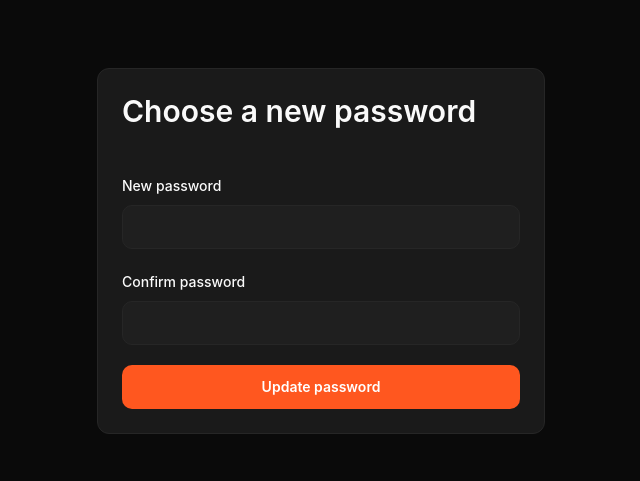
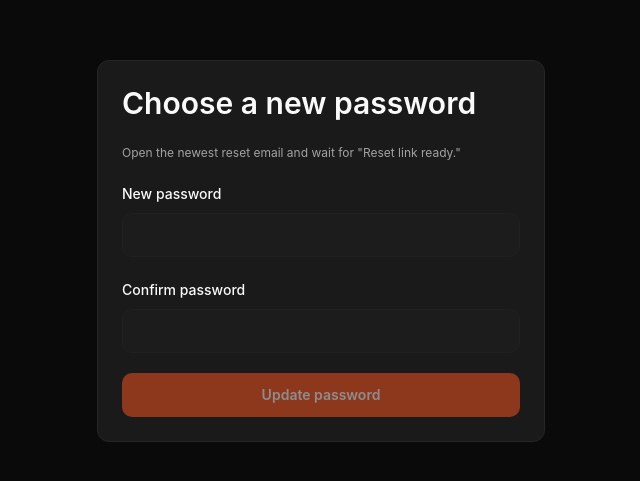
Before and after one commit to Jamieelalouf/vision-labs-pathway, a Next.js app: page /en/reset-password in a window 1280 px wide. Shown: the part 149-630 px from the top of the page, without its empty margins (319-959 px from the left). Built offline with nearby package versions, Linux system fonts and the light colour scheme; no server answers.

Commit message:
Prevent reset without recovery session

```diff
--- a/src/app/[locale]/(auth)/reset-password/page.tsx
+++ b/src/app/[locale]/(auth)/reset-password/page.tsx
@@ -1,12 +1,8 @@
 import { getTranslations } from "next-intl/server";
 
-import { RecoverySessionBridge } from "@/components/auth/recovery-session-bridge";
-import { Button } from "@/components/ui/button";
+import { ResetPasswordForm } from "@/components/auth/reset-password-form";
 import { Card, CardContent, CardHeader, CardTitle } from "@/components/ui/card";
-import { Input } from "@/components/ui/input";
-import { Label } from "@/components/ui/label";
 import type { Locale } from "@/i18n/routing";
-import { updatePasswordAction } from "@/server/actions/auth";
 
 export default async function ResetPasswordPage({
   params,
@@ -24,30 +20,13 @@ export default async function ResetPasswordPage({
           <CardTitle className="text-3xl">{t("resetTitle")}</CardTitle>
         </CardHeader>
         <CardContent>
-          <RecoverySessionBridge />
-          <form action={updatePasswordAction} className="space-y-5">
-            <input type="hidden" name="locale" value={params.locale} />
-            <div className="space-y-2">
-              <Label htmlFor="password">{t("newPassword")}</Label>
-              <Input id="password" name="password" type="password" autoComplete="new-password" required />
-            </div>
-            <div className="space-y-2">
-              <Label htmlFor="confirmPassword">{t("confirmPassword")}</Label>
-              <Input
-                id="confirmPassword"
-                name="confirmPassword"
-                type="password"
-                autoComplete="new-password"
-                required
-              />
-            </div>
-            {searchParams.error ? (
-              <p className="rounded-md border border-destructive/30 bg-destructive/10 p-3 text-sm text-destructive-foreground">
-                {decodeURIComponent(searchParams.error)}
-              </p>
-            ) : null}
-            <Button className="w-full">{t("submitResetPassword")}</Button>
-          </form>
+          <ResetPasswordForm
+            locale={params.locale}
+            newPasswordLabel={t("newPassword")}
+            confirmPasswordLabel={t("confirmPassword")}
+            submitLabel={t("submitResetPassword")}
+            error={searchParams.error}
+          />
         </CardContent>
       </Card>
     </main>
--- a/src/components/auth/recovery-session-bridge.tsx
+++ b/src/components/auth/recovery-session-bridge.tsx
@@ -1,20 +1,38 @@
 "use client";
 
-import { useEffect, useState } from "react";
+import { createContext, useContext, useEffect, useMemo, useState, type ReactNode } from "react";
 
 import { createBrowserClient } from "@/lib/supabase/browser";
 
-type BridgeState = "idle" | "preparing" | "ready" | "error";
+type BridgeState = "checking" | "preparing" | "ready" | "waiting" | "error";
 
-export function RecoverySessionBridge() {
-  const [state, setState] = useState<BridgeState>("idle");
+type RecoverySessionContextValue = {
+  state: BridgeState;
+  canSubmit: boolean;
+};
+
+const RecoverySessionContext = createContext<RecoverySessionContextValue | null>(null);
+
+export function RecoverySessionProvider({ children }: { children: ReactNode }) {
+  const [state, setState] = useState<BridgeState>("checking");
 
   useEffect(() => {
+    void (async () => {
+      const supabase = createBrowserClient();
+      const { data: sessionData } = await supabase.auth.getSession();
+      const existingSession = sessionData.session;
+
+      if (existingSession) {
+        setState("ready");
+        return;
+      }
+
       const hash = window.location.hash.startsWith("#")
         ? window.location.hash.slice(1)
         : window.location.hash;
 
       if (!hash) {
+        setState("waiting");
         return;
       }
 
@@ -24,13 +42,12 @@ export function RecoverySessionBridge() {
       const refreshToken = params.get("refresh_token");
 
       if (type !== "recovery" || !accessToken || !refreshToken) {
+        setState("waiting");
         return;
       }
 
       setState("preparing");
 
-    void (async () => {
-      const supabase = createBrowserClient();
       const { error } = await supabase.auth.setSession({
         access_token: accessToken,
         refresh_token: refreshToken
@@ -47,16 +64,38 @@ export function RecoverySessionBridge() {
     })();
   }, []);
 
-  if (state === "idle") {
-    return null;
+  const value = useMemo(
+    () => ({
+      state,
+      canSubmit: state === "ready"
+    }),
+    [state]
+  );
+
+  return <RecoverySessionContext.Provider value={value}>{children}</RecoverySessionContext.Provider>;
 }
+
+export function useRecoverySession() {
+  const context = useContext(RecoverySessionContext);
+  if (!context) {
+    throw new Error("useRecoverySession must be used within RecoverySessionProvider");
+  }
+  return context;
+}
+
+export function RecoverySessionBridge() {
+  const { state } = useRecoverySession();
 
   return (
     <p className="mb-4 text-xs text-muted-foreground" aria-live="polite">
-      {state === "preparing"
+      {state === "checking"
+        ? "Checking reset link..."
+        : state === "preparing"
           ? "Preparing secure reset link..."
           : state === "ready"
             ? "Reset link ready."
+            : state === "waiting"
+              ? 'Open the newest reset email and wait for "Reset link ready."'
               : "Could not prepare reset link. Request a new reset email if needed."}
     </p>
   );
--- /dev/null
+++ b/src/components/auth/reset-password-form.tsx
@@ -0,0 +1,71 @@
+"use client";
+
+import { RecoverySessionBridge, RecoverySessionProvider, useRecoverySession } from "@/components/auth/recovery-session-bridge";
+import { Button } from "@/components/ui/button";
+import { Input } from "@/components/ui/input";
+import { Label } from "@/components/ui/label";
+import type { Locale } from "@/i18n/routing";
+import { updatePasswordAction } from "@/server/actions/auth";
+
+type ResetPasswordFormProps = {
+  locale: Locale;
+  newPasswordLabel: string;
+  confirmPasswordLabel: string;
+  submitLabel: string;
+  error?: string;
+};
+
+function ResetPasswordFormFields({
+  locale,
+  newPasswordLabel,
+  confirmPasswordLabel,
+  submitLabel,
+  error
+}: ResetPasswordFormProps) {
+  const { canSubmit } = useRecoverySession();
+
+  return (
+    <form action={updatePasswordAction} className="space-y-5">
+      <input type="hidden" name="locale" value={locale} />
+      <div className="space-y-2">
+        <Label htmlFor="password">{newPasswordLabel}</Label>
+        <Input
+          id="password"
+          name="password"
+          type="password"
+          autoComplete="new-password"
+          required
+          disabled={!canSubmit}
+        />
+      </div>
+      <div className="space-y-2">
+        <Label htmlFor="confirmPassword">{confirmPasswordLabel}</Label>
+        <Input
+          id="confirmPassword"
+          name="confirmPassword"
+          type="password"
+          autoComplete="new-password"
+          required
+          disabled={!canSubmit}
+        />
+      </div>
+      {error ? (
+        <p className="rounded-md border border-destructive/30 bg-destructive/10 p-3 text-sm text-destructive-foreground">
+          {decodeURIComponent(error)}
+        </p>
+      ) : null}
+      <Button className="w-full" disabled={!canSubmit}>
+        {submitLabel}
+      </Button>
+    </form>
+  );
+}
+
+export function ResetPasswordForm(props: ResetPasswordFormProps) {
+  return (
+    <RecoverySessionProvider>
+      <RecoverySessionBridge />
+      <ResetPasswordFormFields {...props} />
+    </RecoverySessionProvider>
+  );
+}
```
Lines whose indentation alone changed are shown as unchanged.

Aim of the task | Word for word, give back each entry from above, but skip any picture.

Finished task |
Before and after one commit to Jamieelalouf/vision-labs-pathway, a Next.js app: page /en/reset-password in a window 1280 px wide. Shown: the part 149-630 px from the top of the page, without its empty margins (319-959 px from the left). Built offline with nearby package versions, Linux system fonts and the light colour scheme; no server answers.

Commit message:
Prevent reset without recovery session

```diff
--- a/src/app/[locale]/(auth)/reset-password/page.tsx
+++ b/src/app/[locale]/(auth)/reset-password/page.tsx
@@ -1,12 +1,8 @@
 import { getTranslations } from "next-intl/server";
 
-import { RecoverySessionBridge } from "@/components/auth/recovery-session-bridge";
-import { Button } from "@/components/ui/button";
+import { ResetPasswordForm } from "@/components/auth/reset-password-form";
 import { Card, CardContent, CardHeader, CardTitle } from "@/components/ui/card";
-import { Input } from "@/components/ui/input";
-import { Label } from "@/components/ui/label";
 import type { Locale } from "@/i18n/routing";
-import { updatePasswordAction } from "@/server/actions/auth";
 
 export default async function ResetPasswordPage({
   params,
@@ -24,30 +20,13 @@ export default async function ResetPasswordPage({
           <CardTitle className="text-3xl">{t("resetTitle")}</CardTitle>
         </CardHeader>
         <CardContent>
-          <RecoverySessionBridge />
-          <form action={updatePasswordAction} className="space-y-5">
-            <input type="hidden" name="locale" value={params.locale} />
-            <div className="space-y-2">
-              <Label htmlFor="password">{t("newPassword")}</Label>
-              <Input id="password" name="password" type="password" autoComplete="new-password" required />
-            </div>
-            <div className="space-y-2">
-              <Label htmlFor="confirmPassword">{t("confirmPassword")}</Label>
-              <Input
-                id="confirmPassword"
-                name="confirmPassword"
-                type="password"
-                autoComplete="new-password"
-                required
-              />
-            </div>
-            {searchParams.error ? (
-              <p className="rounded-md border border-destructive/30 bg-destructive/10 p-3 text-sm text-destructive-foreground">
-                {decodeURIComponent(searchParams.error)}
-              </p>
-            ) : null}
-            <Button className="w-full">{t("submitResetPassword")}</Button>
-          </form>
+          <ResetPasswordForm
+            locale={params.locale}
+            newPasswordLabel={t("newPassword")}
+            confirmPasswordLabel={t("confirmPassword")}
+            submitLabel={t("submitResetPassword")}
+            error={searchParams.error}
+          />
         </CardContent>
       </Card>
     </main>
--- a/src/components/auth/recovery-session-bridge.tsx
+++ b/src/components/auth/recovery-session-bridge.tsx
@@ -1,20 +1,38 @@
 "use client";
 
-import { useEffect, useState } from "react";
+import { createContext, useContext, useEffect, useMemo, useState, type ReactNode } from "react";
 
 import { createBrowserClient } from "@/lib/supabase/browser";
 
-type BridgeState = "idle" | "preparing" | "ready" | "error";
+type BridgeState = "checking" | "preparing" | "ready" | "waiting" | "error";
 
-export function RecoverySessionBridge() {
-  const [state, setState] = useState<BridgeState>("idle");
+type RecoverySessionContextValue = {
+  state: BridgeState;
+  canSubmit: boolean;
+};
+
+const RecoverySessionContext = createContext<RecoverySessionContextValue | null>(null);
+
+export function RecoverySessionProvider({ children }: { children: ReactNode }) {
+  const [state, setState] = useState<BridgeState>("checking");
 
   useEffect(() => {
+    void (async () => {
+      const supabase = createBrowserClient();
+      const { data: sessionData } = await supabase.auth.getSession();
+      const existingSession = sessionData.session;
+
+      if (existingSession) {
+        setState("ready");
+        return;
+      }
+
       const hash = window.location.hash.startsWith("#")
         ? window.location.hash.slice(1)
         : window.location.hash;
 
       if (!hash) {
+        setState("waiting");
         return;
       }
 
@@ -24,13 +42,12 @@ export function RecoverySessionBridge() {
       const refreshToken = params.get("refresh_token");
 
       if (type !== "recovery" || !accessToken || !refreshToken) {
+        setState("waiting");
         return;
       }
 
       setState("preparing");
 
-    void (async () => {
-      const supabase = createBrowserClient();
       const { error } = await supabase.auth.setSession({
         access_token: accessToken,
         refresh_token: refreshToken
@@ -47,16 +64,38 @@ export function RecoverySessionBridge() {
     })();
   }, []);
 
-  if (state === "idle") {
-    return null;
+  const value = useMemo(
+    () => ({
+      state,
+      canSubmit: state === "ready"
+    }),
+    [state]
+  );
+
+  return <RecoverySessionContext.Provider value={value}>{children}</RecoverySessionContext.Provider>;
 }
+
+export function useRecoverySession() {
+  const context = useContext(RecoverySessionContext);
+  if (!context) {
+    throw new Error("useRecoverySession must be used within RecoverySessionProvider");
+  }
+  return context;
+}
+
+export function RecoverySessionBridge() {
+  const { state } = useRecoverySession();
 
   return (
     <p className="mb-4 text-xs text-muted-foreground" aria-live="polite">
-      {state === "preparing"
+      {state === "checking"
+        ? "Checking reset link..."
+        : state === "preparing"
           ? "Preparing secure reset link..."
           : state === "ready"
             ? "Reset link ready."
+            : state === "waiting"
+              ? 'Open the newest reset email and wait for "Reset link ready."'
               : "Could not prepare reset link. Request a new reset email if needed."}
     </p>
   );
--- /dev/null
+++ b/src/components/auth/reset-password-form.tsx
@@ -0,0 +1,71 @@
+"use client";
+
+import { RecoverySessionBridge, RecoverySessionProvider, useRecoverySession } from "@/components/auth/recovery-session-bridge";
+import { Button } from "@/components/ui/button";
+import { Input } from "@/components/ui/input";
+import { Label } from "@/components/ui/label";
+import type { Locale } from "@/i18n/routing";
+import { updatePasswordAction } from "@/server/actions/auth";
+
+type ResetPasswordFormProps = {
+  locale: Locale;
+  newPasswordLabel: string;
+  confirmPasswordLabel: string;
+  submitLabel: string;
+  error?: string;
+};
+
+function ResetPasswordFormFields({
+  locale,
+  newPasswordLabel,
+  confirmPasswordLabel,
+  submitLabel,
+  error
+}: ResetPasswordFormProps) {
+  const { canSubmit } = useRecoverySession();
+
+  return (
+    <form action={updatePasswordAction} className="space-y-5">
+      <input type="hidden" name="locale" value={locale} />
+      <div className="space-y-2">
+        <Label htmlFor="password">{newPasswordLabel}</Label>
+        <Input
+          id="password"
+          name="password"
+          type="password"
+          autoComplete="new-password"
+          required
+          disabled={!canSubmit}
+        />
+      </div>
+      <div className="space-y-2">
+        <Label htmlFor="confirmPassword">{confirmPasswordLabel}</Label>
+        <Input
+          id="confirmPassword"
+          name="confirmPassword"
+          type="password"
+          autoComplete="new-password"
+          required
+          disabled={!canSubmit}
+        />
+      </div>
+      {error ? (
+        <p className="rounded-md border border-destructive/30 bg-destructive/10 p-3 text-sm text-destructive-foreground">
+          {decodeURIComponent(error)}
+        </p>
+      ) : null}
+      <Button className="w-full" disabled={!canSubmit}>
+        {submitLabel}
+      </Button>
+    </form>
+  );
+}
+
+export function ResetPasswordForm(props: ResetPasswordFormProps) {
+  return (
+    <RecoverySessionProvider>
+      <RecoverySessionBridge />
+      <ResetPasswordFormFields {...props} />
+    </RecoverySessionProvider>
+  );
+}
```
Lines whose indentation alone changed are shown as unchanged.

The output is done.